You may not realize it, but you likely encounter phthalates every day. These chemicals are found in many plastics, including food packaging, and they can migrate into food products during processing. They’re in personal care products like shampoos, soaps and laundry detergents, and in the vinyl flooring in many homes.
They’re also in the news again after an editorial by scientists in the American Journal of Public Health included an urgent call for better federal regulation of the chemicals.
In particular, scientists are urging state and federal agencies to eliminate phthalates (pronounced THAL-ates) from products used by pregnant women and children. Despite evidence of the harm these chemicals can cause, federal regulation in the United States has been minimal beyond children’s toys. A recent move by the General Mills-owned food brand Annie’s to eliminate phthalates from its macaroni and cheese suggests stricter rules are feasible.
So, what’s the risk, and what can you do about it?
I’m an environmental epidemiologist who studies the impact of pregnant women’s exposure to environmental chemicals. Here are answers to three important questions about phthalates.
Who’s at risk?
Ortho-phthalates, commonly referred to as phthalates, are synthetic chemicals that are used to manufacture plastic. They help make plastic more flexible and harder to break.
Despite their abundance in many products, phthalates can be harmful to pregnant women and their children. These chemicals can disrupt the endocrine system, the glands that release hormones as the body’s chemical messengers. Studies suggest that can lead to pregnant women delivering their babies early. Other studies have found that children born to mothers exposed to high levels of phthalates can have a lower IQ and poorer social communication development, and that these children are also more likely to develop ADHD and behavior problems. Researchers have also found effects on the genital development of male infants born to mothers exposed to phthalates during pregnancy.
While phthalates can be found in nearly everyone, minority women have been found to be especially burdened. Studies show that many beauty products targeted at these communities contain high levels of chemicals.
Infants and young children may experience high phthalate levels because they often put plastic products in their mouths as they explore the world.

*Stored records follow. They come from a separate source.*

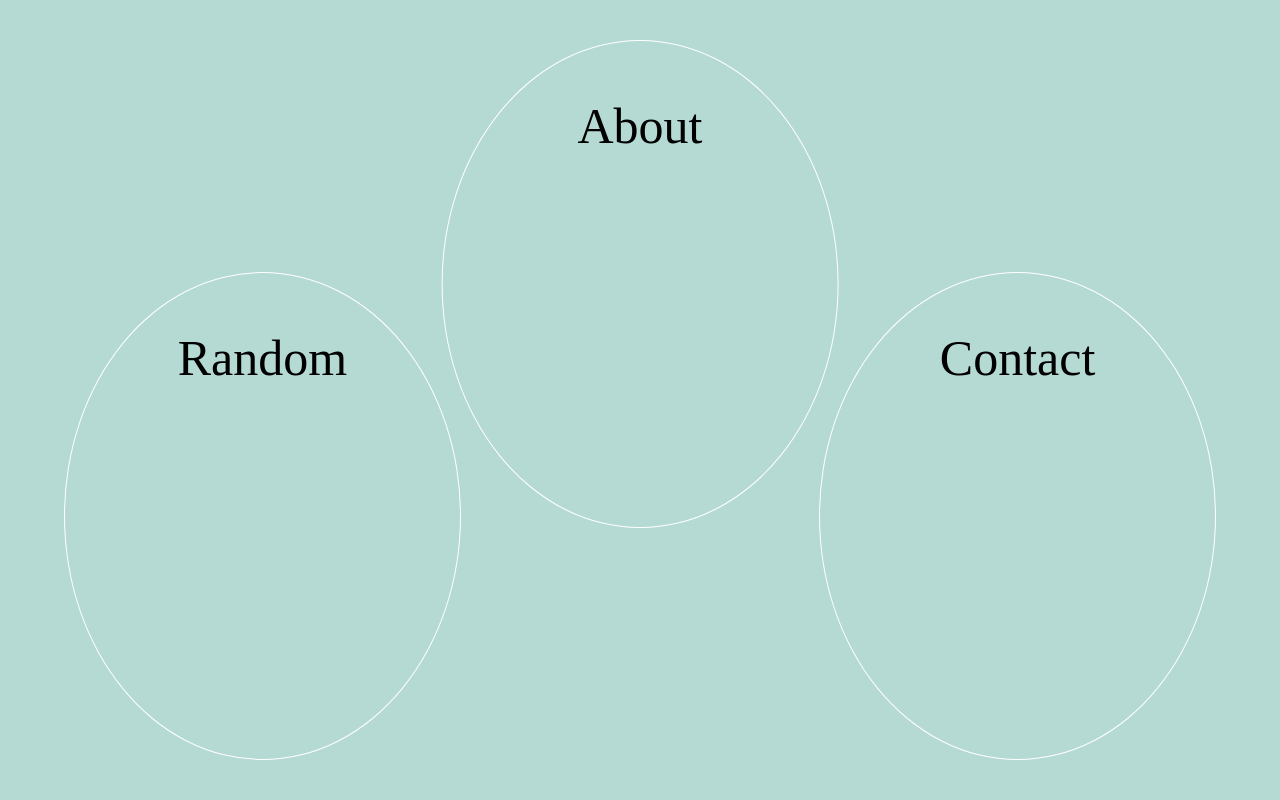
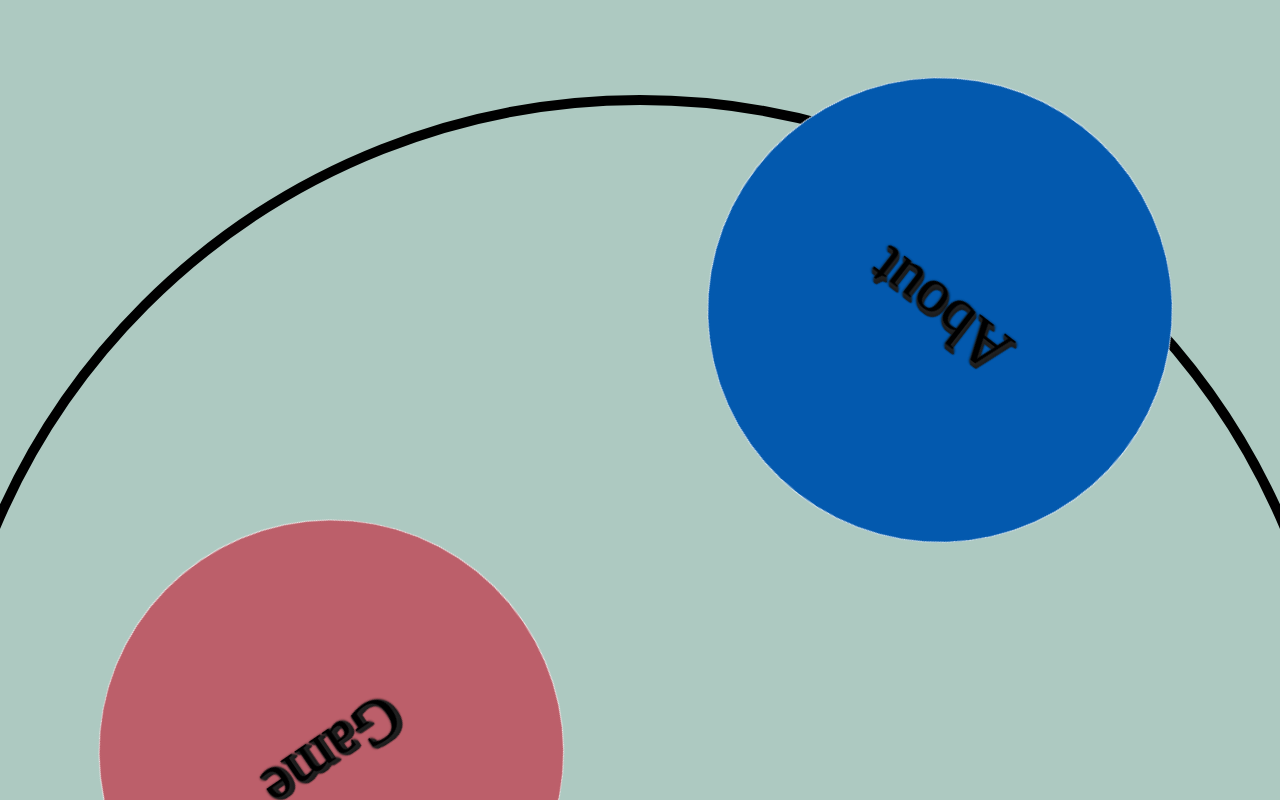
Before and after one commit to Jiseok-Hong/midProject, a React (Create React App) app: page / in a window 1280 px wide. Built offline with nearby package versions, Linux system fonts and the light colour scheme; a web font is replaced by a local one.

Commit message:
Second Day

```diff
--- a/src/Components/Container.js
+++ b/src/Components/Container.js
@@ -5,6 +5,8 @@ import Loader from "./Loader";
 import About from "Route/About";
 import Random from "Route/Random";
 import Contact from "Route/Contact";
+import Game from "Route/Game";
+import Project from "Route/Project";
 
 import { BrowserRouter as Router, Route, Redirect, Switch } from "react-router-dom";
 
@@ -17,6 +19,8 @@ const Container = ({loading}) => loading ? <Loader/> :
                 <Route path="/aboutme" component={About} />
                 <Route path="/random" component={Random} />
                 <Route path="/contact" component={Contact} />
+                <Route path="/Project" component={Project} />
+                <Route path="/Game" component={Game} />
                 <Redirect from="*" to="/"></Redirect>
             </Switch>
         </>
--- a/src/Components/Header.js
+++ b/src/Components/Header.js
@@ -9,136 +9,427 @@ const Container = styled.div`
     position: relative;
     padding: 0;
     overflow: hidden;
+    display: flex;
+    align-items: center;
+    justify-content: center;
     @import url('https://fonts.googleapis.com/css2?family=Akaya+Telivigala&display=swap');
     font-family: 'Akaya Telivigala', cursive;
     font-size: 50px;
-    animation: backg 3s ease forwards;
-
+    animation: backg 2s ease forwards;
+    animation-delay: 1s;
     @keyframes backg{
         0%{
             background-color: rgba(167,189,180,1);
         }
-        30%{
-            background-color: rgba(167,189,180,0.4);
+        100%{
+            background-color: #b5dad3;
         }
-        50%{
-            background-color: rgba(181,218,211,0.4);
+    };
+    /* transform: scale(calc(1 + ${props => props.roll}/100)); */
+`;
+
+
+const SLink = styled(Link)``;
+
+const Random = styled.div`
+    width: 100%;
+    height: 580px;
+    border-radius: 50%;
+    border: 1px solid white;
+    overflow: hidden;
+    padding: 60px;
+    border: 1px solid white;
+    overflow: hidden;
+    background-color: #14b09b;
+    z-index: 10;
+    padding: 60px;
+    /* display: none; */
+    display: flex;
+    justify-content: center;
+    align-items: center;
+
+    &:hover{
+        border: 1px solid #7b86a0;
+    }
+    transform: scale(0);
+    animation: aboutshow 1s ease forwards;
+    animation-delay: 1s;
+    @keyframes aboutshow{
+        0%{
+            transform: scale(0) rotate(0deg);
         }
+
         100%{
-            background-color: rgba(181,218,211,1);
+            transform: scale(1) rotate(720deg);
         }
     }
 `;
 
-const SLink = styled(Link)``;
+const Contact = styled.div`
+    width: 100%;
+    height: 580px;
+    border-radius: 50%;
+    border: 1px solid white;
+    padding: 60px;
+    border: 1px solid white;
+    overflow: hidden;
+    background-color: #EBE5D9;
+    padding: 60px;
+    z-index: 10;
+    /* display: none; */
+    display: flex;
+    justify-content: center;
+    align-items: center;
+    &:hover{
+        border: 1px solid #7b86a0;
+    }
 
-const Random = styled.div`
-    position:absolute;
-    height: 61%;
-    width: 31%;
-    bottom: 5%;
-    left: 5%;
+`;
+
+
+
+const Span = styled.span`
+
+
+    transform-origin: bottom left;
+    font-size: 80px;
+
+    text-shadow:
+        0px -2px 3px #222,
+        -1px -2px 3px #222,
+        -2px -2px 3px #222,
+
+        -1px -3px 3px #222,
+        -2px -3px 3px #222,
+        -3px -3px 3px #222,
+
+        -2px -4px 2px #222,
+        -3px -4px 2px #222,
+        -4px -4px 2px #222,
+
+        -3px -5px 1px #222,
+        -4px -5px 1px #222,
+        -5px -5px 1px #222;
+
+`;
+const About = styled.div`
+    width: 100%;
+    height: 580px;
     border-radius: 50%;
     border: 1px solid white;
     overflow: hidden;
-    text-align:center;
     padding: 60px;
-    animation: randomUp 1s ease-in-out;
-    @keyframes randomUp{
+    display: flex;
+    justify-content: center;
+    align-items: center;
+    background-color: #0359ae;
+    z-index: 10;
+
+    &:hover{
+        border: 1px solid #7b86a0;
+    }
+    transform: scale(0);
+    animation: aboutshow 1s ease forwards;
+    animation-delay: 1s;
+    @keyframes aboutshow{
         0%{
-            transform: translateY(-150%);
+            transform: scale(0) rotate(0deg);
         }
+
         100%{
-            transform: translateY(0%);
+            transform: scale(1) rotate(720deg);
         }
     }
-    :hover{
+
+`;
+
+const Game = styled.div`
+    width: 100%;
+    height: 580px;
+    border-radius: 50%;
+    border: 1px solid white;
+    overflow: hidden;
+    padding: 60px;
+    border: 1px solid white;
+    overflow: hidden;
+    background-color: #bc5f6a;
+    z-index: 10;
+    padding: 60px;
+    /* display: none; */
+    display: flex;
+    justify-content: center;
+    align-items: center;
+    &:hover{
         border: 1px solid #7b86a0;
     }
+    transform: scale(0);
+    animation: aboutshow 1s ease forwards;
+    animation-delay: 1s;
+    @keyframes aboutshow{
+        0%{
+            transform: scale(0) rotate(0deg);
+        }
 
-    @media screen and (max-width: 800px){
-        left: 2%;
-        height: 300px;
-         width: 300px;
+        100%{
+            transform: scale(1) rotate(720deg);
+        }
     }
 `;
 
-const Contact = styled.div`
-    position:absolute;
-    height: 61%;
-    width: 31%;
-    bottom: 5%;
-    right: 5%;
+const Project = styled.div`
+    width: 100%;
+    height: 580px;
     border-radius: 50%;
     border: 1px solid white;
     overflow: hidden;
-    text-align:center;
     padding: 60px;
-    animation: ContactUp 1s ease-in-out;
-    @keyframes ContactUp{
-        0%{
-            transform: translateY(-150%);
-        }
-        100%{
-            transform: translateY(0%);
-        }
-    }
-    :hover{
+    border: 1px solid white;
+    overflow: hidden;
+    background-color: #e5bb4b;
+    z-index: 10;
+    padding: 60px;
+    /* display: none; */
+    display: flex;
+    justify-content: center;
+    align-items: center;
+    &:hover{
         border: 1px solid #7b86a0;
-    }
-    @media screen and (max-width: 800px){
-        right:2%;
-        height: 300px;
-        width: 300px;
     }
 `;
 
-const About = styled.div`
-    position:absolute;
-    height: 61%;
-    width: 31%;
-    transform: translate(-50%, 0%);
-    left: 50%;
-    top: 5%;
-    border-radius: 50%;
-    border: 1px solid white;
-    overflow: hidden;
-    text-align:center;
-    padding: 60px;
-    animation: AboutUp 1s ease-in-out;
 
-    @keyframes AboutUp{
+const SVG = styled.svg`
+    height: 100%;
+    width: 100%;
+    opacity: 0;
+    animation: circleup 1s ease forwards;
+    animation-delay: 0.5s;
+    @keyframes circleup{
         0%{
-            transform: translate(-50%, 150%);
+            opacity:0;
         }
         100%{
-            transform: translate(-50%, 0%);
+            opacity: 1;
         }
     }
-    :hover{
-        border: 1px solid #7b86a0;
+    z-index: 1;
+
+`;
+
+const Rotatethree = styled.div`
+    position: absolute;
+    left: 400px;
+    top: -230px;
+    transform: translate(-50%, 0%);
+    padding: none;
+    height: 930px;
+    width: 580px;
+    transform-origin: bottom center;
+    transform: rotate(calc(0deg));
+    background-color: transparent;
+    animation: threeroll 2s ease-in-out ;
+    animation-delay: 2s;
+    @keyframes threeroll{
+        0%{
+            transform: rotate(0deg);
+        }
+        100%{
+            transform: rotate(360deg);
+        }
     }
-    @media screen and (max-width: 800px){
+`;
+const Rotateone = styled.div`
+    position: absolute;
+    left: 400px;
+    top: -230px;
+    transform: translate(-50%, 0%);
+    padding: none;
+    height: 930px;
+    width: 580px;
+    transform-origin: bottom center;
+    background-color: transparent;
+    animation: oneroll 2s ease-in-out ;
+    animation-delay: 2s;
+    @keyframes oneroll{
+        0%{
+            transform: rotate(72deg);
+        }
+        100%{
+            transform: rotate(432deg);
+        }
+    }
+`;
+const Rotatetwo = styled.div`
+position: absolute;
+    left: 400px;
+    top: -230px;
+    transform: translate(-50%, 0%);
+    padding: none;
+    height: 930px;
+    width: 580px;
+    transform-origin: bottom center;
+    background-color: transparent;
+    animation: tworoll 2s ease-in-out ;
+    animation-delay: 2s;
+    @keyframes tworoll{
+        0%{
+            transform: rotate(144deg);
+        }
+        100%{
+            transform: rotate(504deg);
+        }
+    }
+`;
+const Rotatefour = styled.div`
+    position: absolute;
+    left: 400px;
+    top: -230px;
+    transform: translate(-50%, 0%);
+    padding: none;
+    height: 930px;
+    width: 580px;
+    transform-origin: bottom center;
+    background-color: transparent;
+    animation: fourroll 2s ease-in-out;
+    animation-delay: 2s;
+    @keyframes fourroll{
+        0%{
+            transform: rotate(216deg);
+        }
+        100%{
+            transform: rotate(576deg);
+        }
+    }
+`;
+const Rotatefive = styled.div`
+    position: absolute;
+    left: 400px;
+    top: -230px;
+    transform: translate(-50%, 0%);
+    padding: none;
+    height: 930px;
+    width: 580px;
+    transform-origin: bottom center;
+    transform: rotate(288deg);
+    background-color: transparent;
+    animation: fiveroll 2s ease-in-out;
+    animation-delay: 2s;
+    @keyframes fiveroll{
+        0%{
+            transform: rotate(288deg);
+        }
+        100%{
+            transform: rotate(648deg);
+        }
+    }
+`;
+const CircleContainer = styled.div`
+    width: 1400px;
+    height: 1400px;
+    background-color: transparent;
+    position: absolute;
+    display: inline-block;
+    top: 250px;
+    left: 250px;
+    border-radius: 50%;
+    z-index: 5;
+`;
 
-        height: 300px;
-        width: 300px;
+const Indicator = styled.div`
+    position: absolute;
+    width: 50px;
+    height: 70px;
+    bottom: 80px;
+    border-radius: 30px;
+    transform: translateX(-50%);
+    left: 50%;
+    opacity:0;
+    border: solid 2px white;
+    animation: indicatorshow 1.5s ease forwards;
+    animation-delay: 3s;
+    @keyframes indicatorshow{
+        0%{
+            opacity: 0;
+        }
+        100%{
+            opacity: 1;
+        }
+    }
+`;
+
+const ScrollBar = styled.div`
+    position: absolute;
+    top:5%;
+    left:50%;
+    transform: translateX(-50%);
+    width: 3px;
+    height: 10px;
+    border-radius: 20px;
+    border: solid 2px white;
+    animation: scrolling 1.5s ease infinite;
+    @keyframes scrolling{
+        0%{
+            transform: translate(-50%, 0%);
+
+        }
+        100%{
+            transform: translate(-50%, 100%);
+
+        }
+    }
+`;
+
+export default class extends React.Component{
+    constructor(props){
+        super(props);
+
+    }
+    state={
+        rollingPlus: "10deg",
+        rollingMinus: "-10deg",
+        difference: 0
+    }
+    wheel = (event) => {
+        const { deltaY } = event;
+        this.setState({difference: deltaY > 0 ? this.state.difference + 12 : this.state.difference - 12 });
     }
 
 
+    render(){
+    const {rolling, rollingMinus, rollingPlus, difference} = this.state;
+    console.log(difference);
+    return <Container onWheel = {(e) => this.wheel(e)} >
+    <CircleContainer>
+    <Rotateone style={{transform: `rotate(${this.state.difference + 72}deg)`}}>
+        <SLink to="/random">
+        <Random ><Span>Random</Span></Random>
+    </SLink>
+    </Rotateone>
+    <Rotatetwo style={{transform: `rotate(${this.state.difference + 144}deg)`}}>
+        <SLink to="/contact">
+        <Contact ><Span>Contact</Span></Contact>
+    </SLink>
+    </Rotatetwo>
+    <Rotatethree style={{transform: `rotate(${this.state.difference}deg)`}}>
+        <SLink to="/aboutme">
+        <About ><Span>About</Span></About>
+    </SLink>
+    </Rotatethree>
+    <Rotatefour style={{transform: `rotate(${this.state.difference + 216}deg)`}}>
+        <SLink to="/project">
+        <Project ><Span>Project</Span></Project>
+    </SLink>
+    </Rotatefour >
+    <Rotatefive style={{transform: `rotate(${this.state.difference + 288}deg)`}}>
+        <SLink to="/game">
+        <Game ><Span>Game</Span></Game>
+    </SLink>
+    </Rotatefive>
+    </CircleContainer>
+    <SVG height="1000" width="1000">
+        <circle cx="50%" cy="100%" r="700" stroke="black" stroke-width="10" fill="transparent" />
+    </SVG>
+    <Indicator><ScrollBar></ScrollBar></Indicator>
 
-`;
-
-const Header = () =>
-<Container>
-    <SLink to="/random">
-        <Random>Random</Random>
-    </SLink>
-    <SLink to="/contact">
-        <Contact>Contact</Contact>
-    </SLink>
-    <SLink to="/aboutme">
-        <About>About</About>
-    </SLink>
-</Container>;
-
-export default Header;
+    </Container>};
+}
--- /dev/null
+++ b/src/Route/Game/GamePresenter.js
@@ -0,0 +1 @@
+export default () => "Game";
--- /dev/null
+++ b/src/Route/Game/index.js
@@ -0,0 +1,3 @@
+import GamePresenter from "./GamePresenter";
+
+export default GamePresenter;
--- /dev/null
+++ b/src/Route/Project/ProjectPresenter.js
@@ -0,0 +1 @@
+export default () => "Project";
--- /dev/null
+++ b/src/Route/Project/index.js
@@ -0,0 +1,3 @@
+import ProjectPresenter from "./ProjectPresenter";
+
+export default ProjectPresenter;
```
Also changed, not shown: src/Components/Loader.js (+4 -6 lines).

Phthalates can enter food at many places in the supply chain, including through plastic tubing for liquids during production, plastic storage containers and even food preparation gloves. Foods that are high in fat in particular can absorb phthalates through exposure during processing. Eating out doesn’t avoid the risk. A study of U.S. children and adults showed that those who ate food outside of their homes had higher phthalate levels.
How do I know if a product has phthalates?
Figuring out which products have high levels of phthalates isn’t always easy. While phthalates are required to be listed on ingredients labels, they are sometimes included instead as part of the fragrance, which allows them to be excluded from the ingredients list.
Many companies have voluntarily removed phthalates, and many consumer products are now labeled “phthalate free.” The Environmental Working Group’s Skin Deep website also offers a way to search for details about chemicals in cleaning and personal care products.
How do I keep my family safe?
Phthalates are rapidly metabolized and generally removed from the body once exposure stops. Until there is better regulation, a few simple changes can make a big difference in promoting health and reducing phthalate levels in the home.
One easy change is to swap out all plastic food packaging containers with glass containers. If that’s not possible, it’s best to let food cool to room temperature before placing it in plastic food storage containers.
Don’t microwave anything in plastic, because phthalates can migrate from food storage containers into food.
You can also reduce phthalate exposure by checking labels to avoid using products that include phthalates, by eating less processed food that might have absorbed phthalates during production, and by cooking more meals at home.
Stephanie Eick does not work for, consult, own shares in or receive funding from any company or organization that would benefit from this article, and has disclosed no relevant affiliations beyond their academic appointment.
– This article is republished from The Conversation under a Creative Commons license. Read the original article at Read More